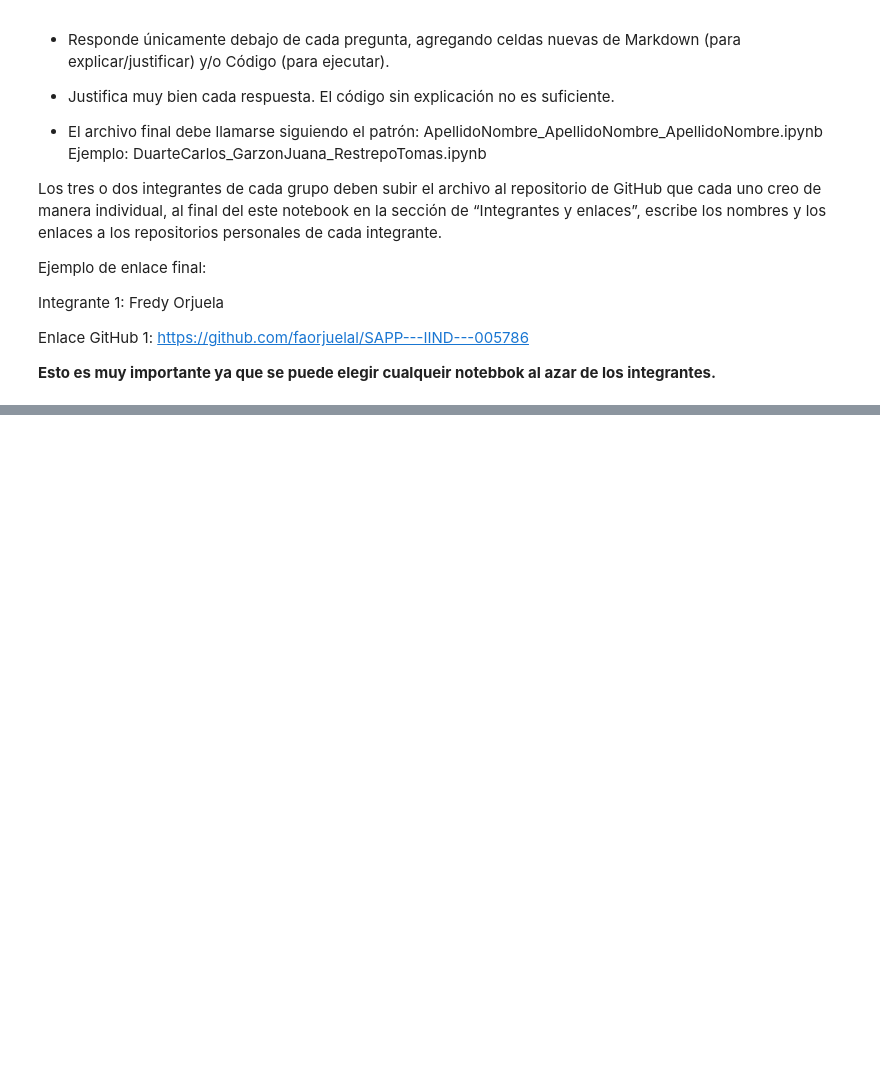
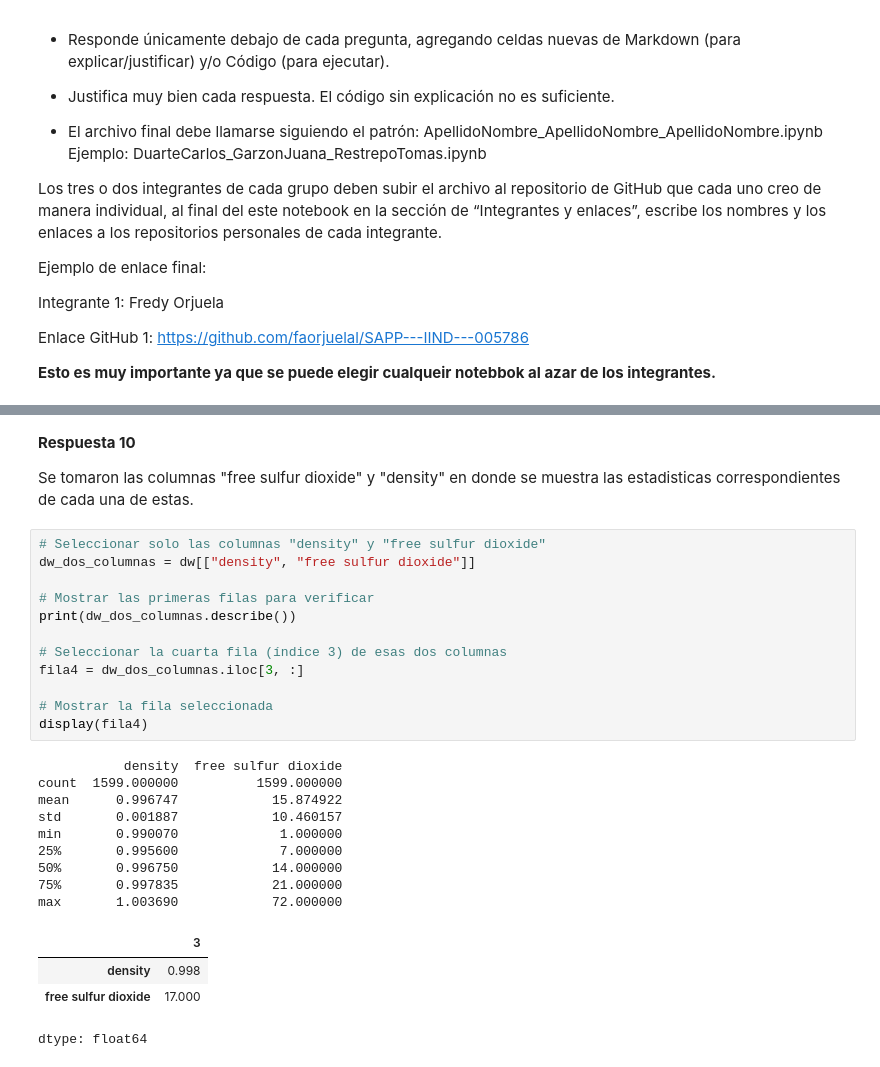
Before and after one commit to josesjulaa-ctrl/Jose_Jula-Johanna_Santamaria, a Jupyter notebook: nb_01_colab_github_primeros_pasos_ipynb.ipynb, the cells around one changed output, grey strips where cells are left out. Drawn from its saved outputs; the diff is of its cells as text; blank space fills up the shorter version.

```diff
--- a/nb_01_colab_github_primeros_pasos_ipynb.ipynb
+++ b/nb_01_colab_github_primeros_pasos_ipynb.ipynb
@@ -907,0 +1042,30 @@ Enlace GitHub 1: https://github.com/faorjuelal/SAPP---IIND---005786
+# %% [markdown]
+**Respuesta 10**
+
+Se tomaron las columnas "free sulfur dioxide" y "density" en donde se muestra las estadisticas correspondientes de cada una de estas.
+# %%
+# Seleccionar solo las columnas "density" y "free sulfur dioxide"
+dw_dos_columnas = dw[["density", "free sulfur dioxide"]]
+
+# Mostrar las primeras filas para verificar
+print(dw_dos_columnas.describe())
+
+# Seleccionar la cuarta fila (índice 3) de esas dos columnas
+fila4 = dw_dos_columnas.iloc[3, :]
+
+# Mostrar la fila seleccionada
+display(fila4)
+# %% [output]
+           density  free sulfur dioxide
+count  1599.000000          1599.000000
+mean      0.996747            15.874922
+std       0.001887            10.460157
+min       0.990070             1.000000
+25%       0.995600             7.000000
+50%       0.996750            14.000000
+75%       0.997835            21.000000
+max       1.003690            72.000000
+|  | 3 |
+| density | 0.998 |
+| free sulfur dioxide | 17.000 |
+dtype: float64
```
Also changed, not shown: parts of 6 cells of this notebook.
• • •
▶ **INSTRUCTIONS TO FOLLOW**:
Work through the data and report how many of its lines hold the word "ipynb", giving only the figure.

▶ **REPLY TO THE TASK**:
3